● **What to work on**:
Before you finish, make sure each line of the records has been retyped exactly.

Stored data entries

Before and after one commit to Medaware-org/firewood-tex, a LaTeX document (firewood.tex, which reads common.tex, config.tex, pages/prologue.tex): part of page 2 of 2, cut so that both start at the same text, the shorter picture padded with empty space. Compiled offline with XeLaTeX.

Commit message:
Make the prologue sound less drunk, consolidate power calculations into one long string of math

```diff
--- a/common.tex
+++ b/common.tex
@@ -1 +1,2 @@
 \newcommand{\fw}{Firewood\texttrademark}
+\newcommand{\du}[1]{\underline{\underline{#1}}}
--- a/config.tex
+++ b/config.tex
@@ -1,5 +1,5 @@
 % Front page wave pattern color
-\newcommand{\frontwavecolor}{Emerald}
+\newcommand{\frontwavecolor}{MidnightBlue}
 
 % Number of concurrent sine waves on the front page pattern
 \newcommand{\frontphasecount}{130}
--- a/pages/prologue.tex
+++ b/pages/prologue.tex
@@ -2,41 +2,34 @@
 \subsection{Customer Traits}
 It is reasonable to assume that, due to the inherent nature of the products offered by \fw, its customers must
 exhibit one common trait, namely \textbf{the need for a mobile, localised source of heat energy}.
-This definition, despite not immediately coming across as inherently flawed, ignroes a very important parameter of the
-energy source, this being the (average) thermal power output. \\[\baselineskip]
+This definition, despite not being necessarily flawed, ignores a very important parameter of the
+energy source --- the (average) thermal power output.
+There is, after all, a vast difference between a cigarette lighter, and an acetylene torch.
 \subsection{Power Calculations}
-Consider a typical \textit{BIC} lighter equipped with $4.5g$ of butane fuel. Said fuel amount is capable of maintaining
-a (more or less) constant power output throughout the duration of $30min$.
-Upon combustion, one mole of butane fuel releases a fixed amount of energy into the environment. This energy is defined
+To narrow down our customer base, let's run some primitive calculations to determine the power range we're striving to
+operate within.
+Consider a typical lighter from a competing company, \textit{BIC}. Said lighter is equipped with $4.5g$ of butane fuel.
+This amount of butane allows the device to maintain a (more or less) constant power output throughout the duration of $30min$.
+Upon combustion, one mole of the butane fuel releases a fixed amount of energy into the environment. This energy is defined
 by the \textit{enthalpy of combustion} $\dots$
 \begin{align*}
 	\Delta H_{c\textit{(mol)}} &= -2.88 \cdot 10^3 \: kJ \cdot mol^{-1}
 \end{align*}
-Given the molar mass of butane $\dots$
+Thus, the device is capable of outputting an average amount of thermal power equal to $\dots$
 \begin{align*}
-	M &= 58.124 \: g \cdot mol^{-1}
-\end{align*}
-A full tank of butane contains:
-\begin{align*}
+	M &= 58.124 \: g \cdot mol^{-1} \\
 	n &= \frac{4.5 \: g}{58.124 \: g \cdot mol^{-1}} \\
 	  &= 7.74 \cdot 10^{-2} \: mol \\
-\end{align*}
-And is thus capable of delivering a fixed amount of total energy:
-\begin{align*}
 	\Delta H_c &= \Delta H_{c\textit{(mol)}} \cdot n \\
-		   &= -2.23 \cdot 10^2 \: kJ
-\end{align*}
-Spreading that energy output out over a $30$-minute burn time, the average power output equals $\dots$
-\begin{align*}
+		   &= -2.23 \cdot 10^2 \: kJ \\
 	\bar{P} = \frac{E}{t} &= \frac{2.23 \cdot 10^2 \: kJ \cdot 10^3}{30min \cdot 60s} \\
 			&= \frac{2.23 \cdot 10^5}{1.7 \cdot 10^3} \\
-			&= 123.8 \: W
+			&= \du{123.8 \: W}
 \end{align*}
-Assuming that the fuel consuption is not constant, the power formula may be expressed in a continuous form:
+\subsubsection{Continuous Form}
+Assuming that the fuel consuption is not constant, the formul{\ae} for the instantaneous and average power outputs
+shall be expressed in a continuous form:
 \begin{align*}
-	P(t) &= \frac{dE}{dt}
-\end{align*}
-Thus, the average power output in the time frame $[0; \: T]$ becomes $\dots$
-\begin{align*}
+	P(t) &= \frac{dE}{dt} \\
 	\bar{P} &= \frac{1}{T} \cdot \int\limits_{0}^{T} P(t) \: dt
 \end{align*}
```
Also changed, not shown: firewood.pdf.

● **Solution**:
Before and after one commit to Medaware-org/firewood-tex, a LaTeX document (firewood.tex, which reads common.tex, config.tex, pages/prologue.tex): part of page 2 of 2, cut so that both start at the same text, the shorter picture padded with empty space. Compiled offline with XeLaTeX.

Commit message:
Make the prologue sound less drunk, consolidate power calculations into one long string of math

```diff
--- a/common.tex
+++ b/common.tex
@@ -1 +1,2 @@
 \newcommand{\fw}{Firewood\texttrademark}
+\newcommand{\du}[1]{\underline{\underline{#1}}}
--- a/config.tex
+++ b/config.tex
@@ -1,5 +1,5 @@
 % Front page wave pattern color
-\newcommand{\frontwavecolor}{Emerald}
+\newcommand{\frontwavecolor}{MidnightBlue}
 
 % Number of concurrent sine waves on the front page pattern
 \newcommand{\frontphasecount}{130}
--- a/pages/prologue.tex
+++ b/pages/prologue.tex
@@ -2,41 +2,34 @@
 \subsection{Customer Traits}
 It is reasonable to assume that, due to the inherent nature of the products offered by \fw, its customers must
 exhibit one common trait, namely \textbf{the need for a mobile, localised source of heat energy}.
-This definition, despite not immediately coming across as inherently flawed, ignroes a very important parameter of the
-energy source, this being the (average) thermal power output. \\[\baselineskip]
+This definition, despite not being necessarily flawed, ignores a very important parameter of the
+energy source --- the (average) thermal power output.
+There is, after all, a vast difference between a cigarette lighter, and an acetylene torch.
 \subsection{Power Calculations}
-Consider a typical \textit{BIC} lighter equipped with $4.5g$ of butane fuel. Said fuel amount is capable of maintaining
-a (more or less) constant power output throughout the duration of $30min$.
-Upon combustion, one mole of butane fuel releases a fixed amount of energy into the environment. This energy is defined
+To narrow down our customer base, let's run some primitive calculations to determine the power range we're striving to
+operate within.
+Consider a typical lighter from a competing company, \textit{BIC}. Said lighter is equipped with $4.5g$ of butane fuel.
+This amount of butane allows the device to maintain a (more or less) constant power output throughout the duration of $30min$.
+Upon combustion, one mole of the butane fuel releases a fixed amount of energy into the environment. This energy is defined
 by the \textit{enthalpy of combustion} $\dots$
 \begin{align*}
 	\Delta H_{c\textit{(mol)}} &= -2.88 \cdot 10^3 \: kJ \cdot mol^{-1}
 \end{align*}
-Given the molar mass of butane $\dots$
+Thus, the device is capable of outputting an average amount of thermal power equal to $\dots$
 \begin{align*}
-	M &= 58.124 \: g \cdot mol^{-1}
-\end{align*}
-A full tank of butane contains:
-\begin{align*}
+	M &= 58.124 \: g \cdot mol^{-1} \\
 	n &= \frac{4.5 \: g}{58.124 \: g \cdot mol^{-1}} \\
 	  &= 7.74 \cdot 10^{-2} \: mol \\
-\end{align*}
-And is thus capable of delivering a fixed amount of total energy:
-\begin{align*}
 	\Delta H_c &= \Delta H_{c\textit{(mol)}} \cdot n \\
-		   &= -2.23 \cdot 10^2 \: kJ
-\end{align*}
-Spreading that energy output out over a $30$-minute burn time, the average power output equals $\dots$
-\begin{align*}
+		   &= -2.23 \cdot 10^2 \: kJ \\
 	\bar{P} = \frac{E}{t} &= \frac{2.23 \cdot 10^2 \: kJ \cdot 10^3}{30min \cdot 60s} \\
 			&= \frac{2.23 \cdot 10^5}{1.7 \cdot 10^3} \\
-			&= 123.8 \: W
+			&= \du{123.8 \: W}
 \end{align*}
-Assuming that the fuel consuption is not constant, the power formula may be expressed in a continuous form:
+\subsubsection{Continuous Form}
+Assuming that the fuel consuption is not constant, the formul{\ae} for the instantaneous and average power outputs
+shall be expressed in a continuous form:
 \begin{align*}
-	P(t) &= \frac{dE}{dt}
-\end{align*}
-Thus, the average power output in the time frame $[0; \: T]$ becomes $\dots$
-\begin{align*}
+	P(t) &= \frac{dE}{dt} \\
 	\bar{P} &= \frac{1}{T} \cdot \int\limits_{0}^{T} P(t) \: dt
 \end{align*}
```
Also changed, not shown: firewood.pdf.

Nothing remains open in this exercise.